After leaving behind their hometown in Greece, brothers Angelo and John Sellis put their entrepreneurial minds together to build a new life in the United States, with their restaurant Palm Court at the heart of their new venture. More than 30 years since greeting their first diners, John and other members of the Sellis family continue watching over the eatery's three dining rooms, learning the names of regular customers and giving them courtesy calls when their favorite specials are back on the menu. The brothers' team of chefs—overseen by Angelo in the kitchen—constructs its long-perfected dishes from foundations of duck, oysters, beef, and seafood as tinkling piano tunes fill the adjacent cocktail lounge, where customers sip signature martinis, wines, or domestic and imported brews.
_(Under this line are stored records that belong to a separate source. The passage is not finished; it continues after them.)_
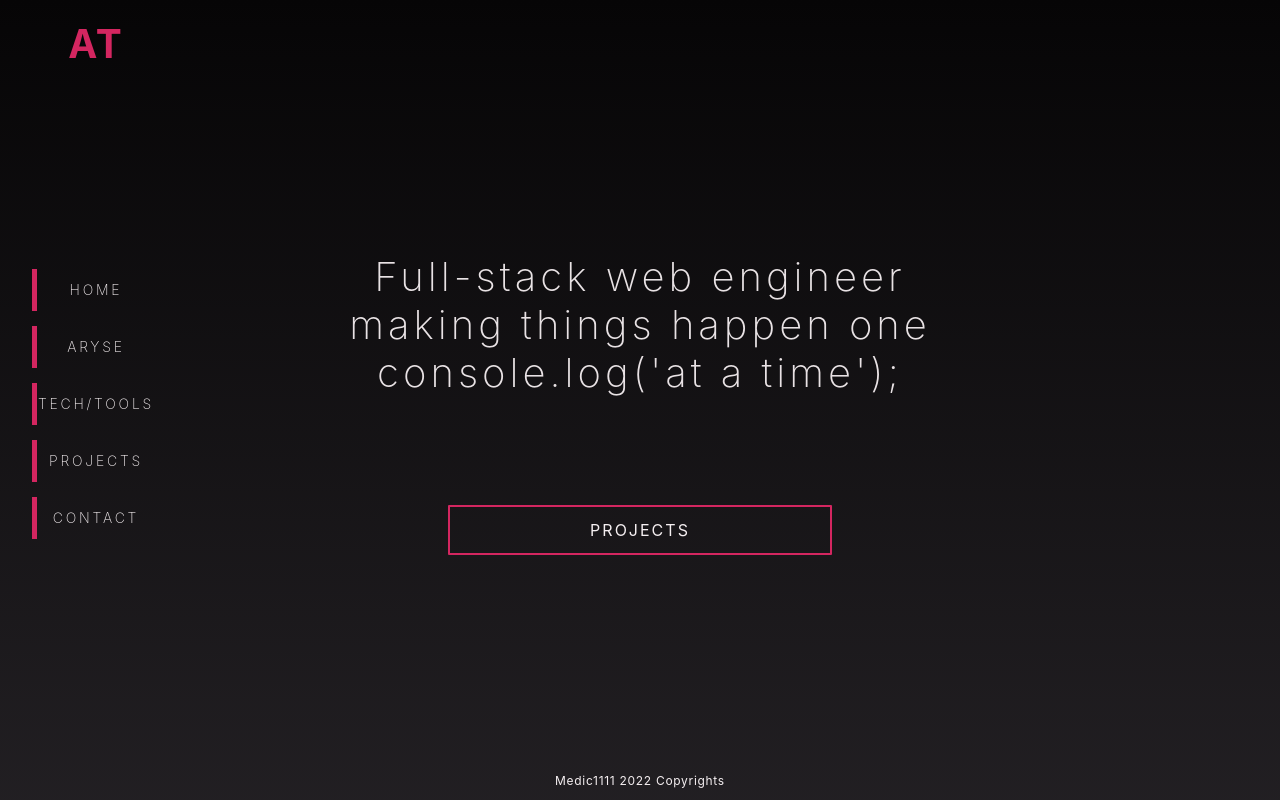
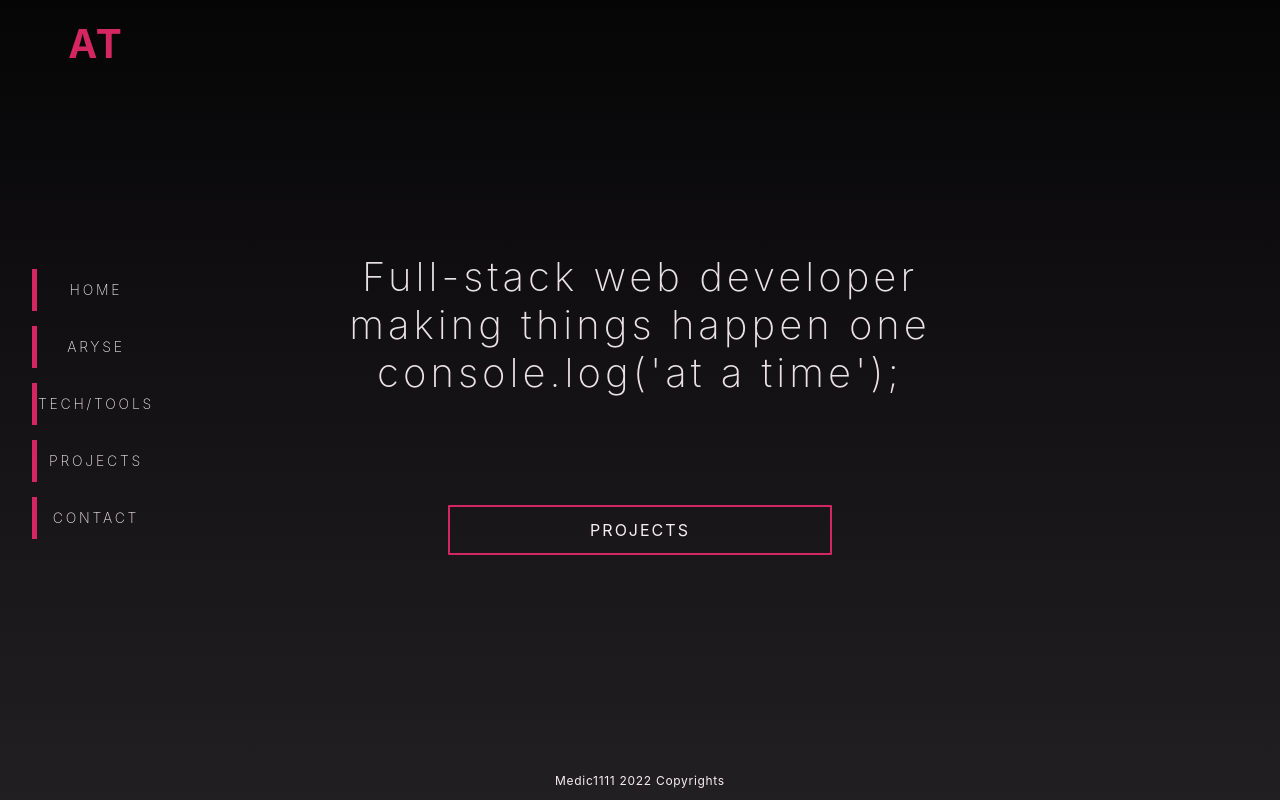
Before and after one commit to Medic1111/ARYSE-PAGANO-PORTFOLIO, a Next.js app: page / in a window 1280 px wide. Built offline with nearby package versions, Linux system fonts and the light colour scheme.

Commit message:
Fixed typo

```diff
--- a/components/HomeComps/HeroText/HeroText.jsx
+++ b/components/HomeComps/HeroText/HeroText.jsx
@@ -4,7 +4,7 @@ const HeroText = () => {
   return (
     <section className={classes.textBox}>
       <h2 className={classes.mern}>
-        Full-stack web engineer making things happen one console.log('at a
+        Full-stack web developer making things happen one console.log('at a
         time');
       </h2>
       <Link href="/projects">
```
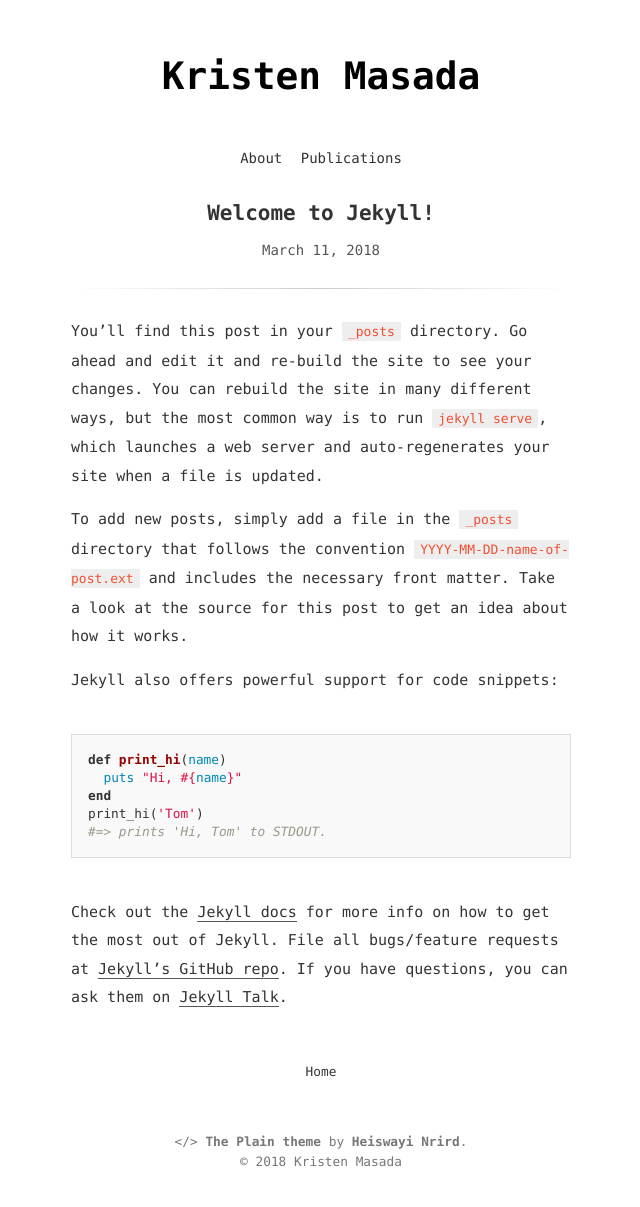
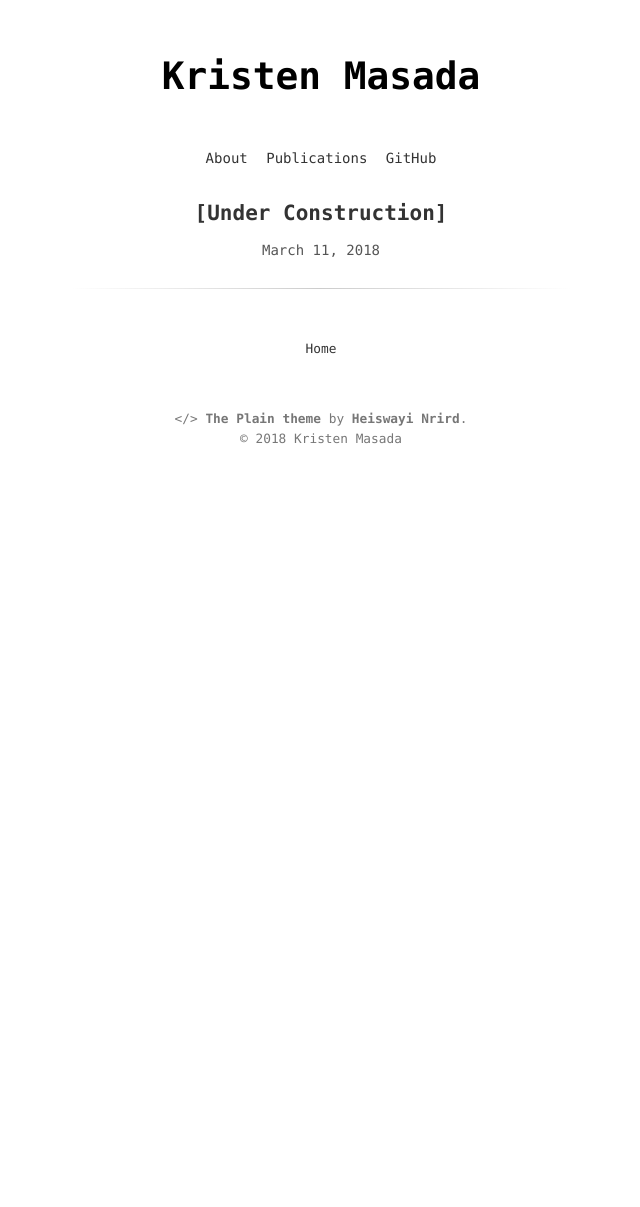
Before and after one commit to kristenmasada/kristenmasada.github.io, a Jekyll site: the page built from _posts/2018-03-10-welcome-to-jekyll.markdown, in a window 1280 px wide. Shown: the whole page, without its empty margins (319-959 px from the left). Built offline with Jekyll 4.4.1, drawn with Linux system fonts in a browser that asks for light colours; after the commit the page ends 900 px from its top, so only the background shows below that.

Commit message:
Removed sample blog post.

```diff
--- a/_includes/header.html
+++ b/_includes/header.html
@@ -16,5 +16,6 @@
 
 	<a href="{{ '/about' | prepend: site.baseurl }}">About</a>
 	<a href="{{ '/publications' | prepend: site.baseurl }}">Publications</a>
+	<a href="https://github.com/kristenmasada">GitHub</a>
 
 </aside>
--- a/_posts/2018-03-10-welcome-to-jekyll.markdown
+++ b/_posts/2018-03-10-welcome-to-jekyll.markdown
@@ -1,25 +1,6 @@
 ---
 layout: post
-title:  "Welcome to Jekyll!"
+title:  "[Under Construction]"
 date:   2018-03-10 15:21:27 -0500
-categories: jekyll update
+categories:
 ---
-You’ll find this post in your `_posts` directory. Go ahead and edit it and re-build the site to see your changes. You can rebuild the site in many different ways, but the most common way is to run `jekyll serve`, which launches a web server and auto-regenerates your site when a file is updated.
-
-To add new posts, simply add a file in the `_posts` directory that follows the convention `YYYY-MM-DD-name-of-post.ext` and includes the necessary front matter. Take a look at the source for this post to get an idea about how it works.
-
-Jekyll also offers powerful support for code snippets:
-
-{% highlight ruby %}
-def print_hi(name)
-  puts "Hi, #{name}"
-end
-print_hi('Tom')
-#=> prints 'Hi, Tom' to STDOUT.
-{% endhighlight %}
-
-Check out the [Jekyll docs][jekyll-docs] for more info on how to get the most out of Jekyll. File all bugs/feature requests at [Jekyll’s GitHub repo][jekyll-gh]. If you have questions, you can ask them on [Jekyll Talk][jekyll-talk].
-
-[jekyll-docs]: https://jekyllrb.com/docs/home
-[jekyll-gh]:   https://github.com/jekyll/jekyll
-[jekyll-talk]: https://talk.jekyllrb.com/
```
Also changed, not shown: about.md (+0 -2 lines).
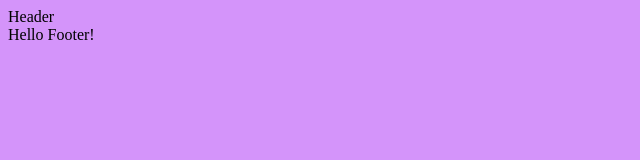
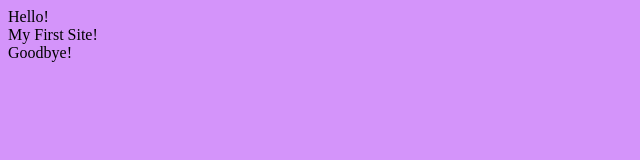
Before and after one commit to YuliiaSmoliar/my-project, a plain HTML site: page index.html in a window 1280 px wide. Shown: the full height of the page, 0-640 px from the left. Drawn offline with Linux system fonts and the light colour scheme.

Commit message:
add to body

```diff
--- a/index.html
+++ b/index.html
@@ -12,9 +12,10 @@
     </style>
 </head>
 <body>
-  <header>Header</header>
+  <header>Hello!</header>
   <main>
+    My First Site!
   </main>
-  <footer>Hello Footer!</footer>
+  <footer>Goodbye!</footer>
 </body>
 </html>
```
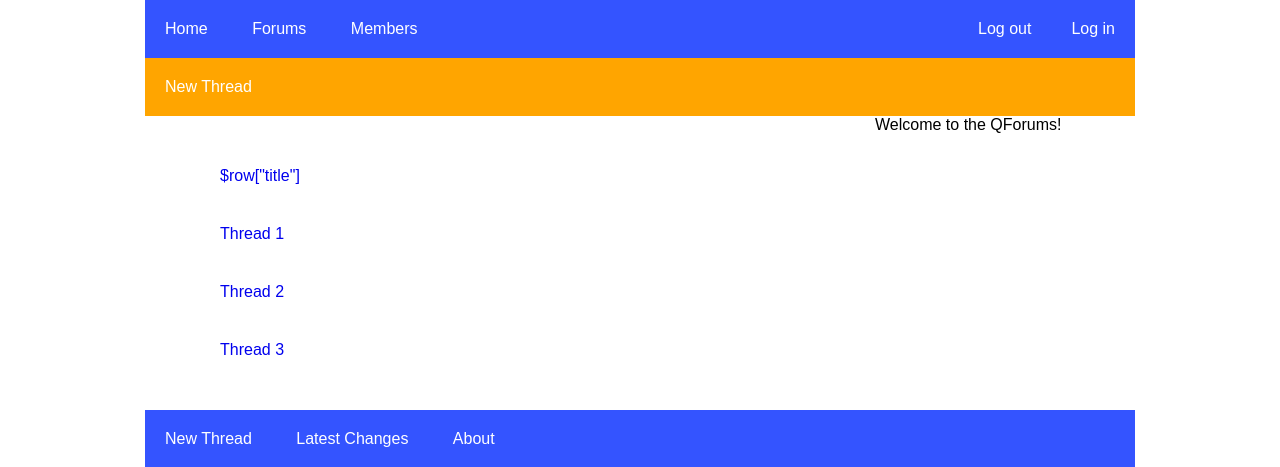
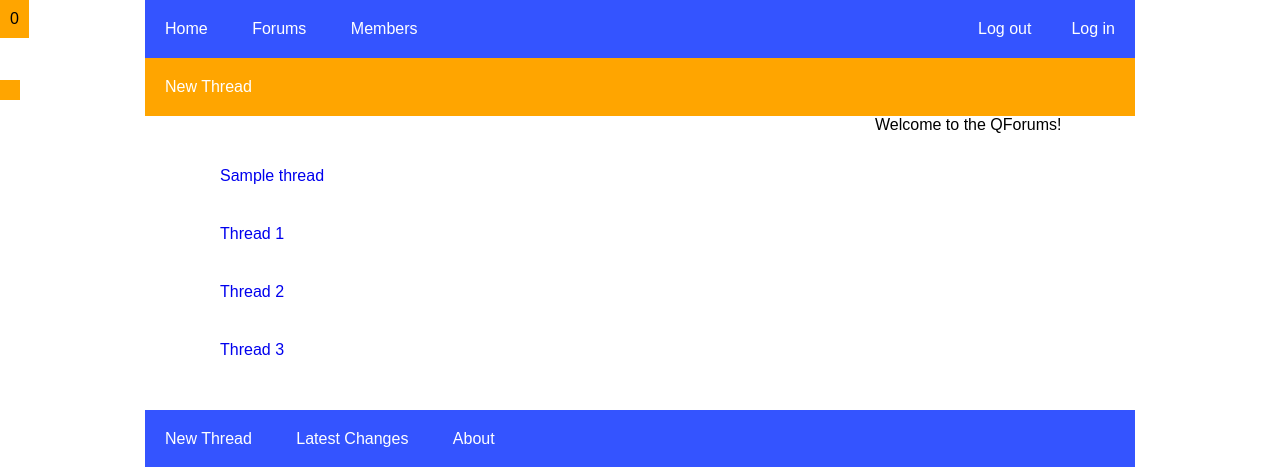
Before and after one commit to colelawrence/QuickForum, a PHP site: page / in a window 1280 px wide. Shown: the top 467 px of the page. Run offline with PHP 8.4, Linux system fonts and the light colour scheme; tables that the repository leaves empty or names only in its code hold one stand-in row (values such as "Sample post"); data that the repository does not hold is empty; a stand-in replaces the project's code that opens the database connection.

Commit message:
Added the ability to post and retrieve the threads through SQL

```diff
--- a/index.php
+++ b/index.php
@@ -20,8 +20,7 @@ if( isset( $_POST["a"] )) {
       $title = $_POST["title"];
       $content = $_POST["content"];
       $date = date("Y-m-d H:i:s");
-      mysql_query("INSERT INTO qf_topics (author_id, title, content, creation)
-        VALUES ('$author_id', '$title', '$content', '&date')");
+      mysql_query("INSERT INTO qf_threads (author_id, title, content, creation) VALUES ('$author_id','$title','$content',NOW())");
       break;
     case 3:
       // Sign in
@@ -29,6 +28,8 @@ if( isset( $_POST["a"] )) {
     default:
       //code to be executed if n is different from both label1 and label2;
   }
+  header('Location: index.php');
+
 }
 
 ?>
@@ -55,9 +56,8 @@ if( isset( $_POST["a"] )) {
         </style>
     </head>
     <body>
-    <?php if( isset( $_POST["a"] )) { ?>
-        <span class="info"> <?php echo $_POST["a"]; ?></span>
-    <?php } ?>
+    <span class="info"><?php echo $a; ?></span>
+    <span class="info" style="top:80px"><?php echo $date; ?></span>
         <?php include 'php/header.php'; ?>
         <?php include 'php/threads.php'; ?>
         <?php include 'php/footer.php'; ?>
--- a/php/threads.php
+++ b/php/threads.php
@@ -1,6 +1,6 @@
 <?php
 
-$tsql = "SELECT title, author_id FROM qf_threads ORDER BY creation DESC LIMIT 10";
+$tsql = "SELECT title, author_id, id FROM qf_threads ORDER BY creation DESC LIMIT 10";
 $threads_array = mysql_query($tsql);
 
 ?>
@@ -29,15 +29,13 @@ $threads_array = mysql_query($tsql);
 <div class="container">
 	<div class="left-col">
 		<ul>
-			<?php if($a == 2) { //POST THREAD ?>
-				<li class="thread"><a href="#" class="thread-link"><?php echo $_POST["title"];?></a></li>
-			<?php }
+			<?php
 			if ( $threads_array ) {
 			  while($row = mysql_fetch_array($threads_array)) { ?>
 			    <li class="thread">
-			    	<a href='<?php
-			    		echo "?thread=".$row["id"]."&t=".urlencode( $row["title"] );
-			    		?>' class="thread-link">$row["title"]
+			    	<a href="<?php
+			    		echo "/".urlencode( $row['title'] ).".".$row['id'];
+			    		?>" class="thread-link"> <?php echo $row['title']; ?>
 					</a>
 				</li>
 			<?php }
```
Menus at Allgauer's may vary slightly by location, but each Hilton-anchored outpost of American dining serves high-end steaks and seafood. Mid-day appetites can be quelled with lunch offerings such as a starter of baked artichoke bruschetta ($8) and a hearty grilled rib-eye steak sandwich ($13). To dine during dinner, arrive in sundown-style and begin with an appetizing opener such as the mushroom pot pie with sherry wine and walnut blue cheese ($7). Sample the meatiest of meals, the grilled beef tenderloin medallions ($22–$33), or take a bathypelagic trip to fullness with sautéed shrimp and sea scallops ($17–$27). Entrees are served with a choice of the soup du jour or a house salad.
Since he came to the U.S. three decades ago, chef-owner Vittorio DiBenedetto has opened a few restaurants, but the Trattoria remains dear to him. Intimate even though it stretches across three dining rooms, the restaurant’s layout mirrors the chefs' commitment to friendly togetherness. That feeling of camaraderie extends to the circular cherrywood-and-granite bar, where pours of 40 different wines loosen up tongues in need of free-wheeling conversation or a reminder of what grapes taste like. Crisply contrasting black accents stripe the light yellow interior, where guests await house favorites including giant scallops and gorgonzola-topped steak.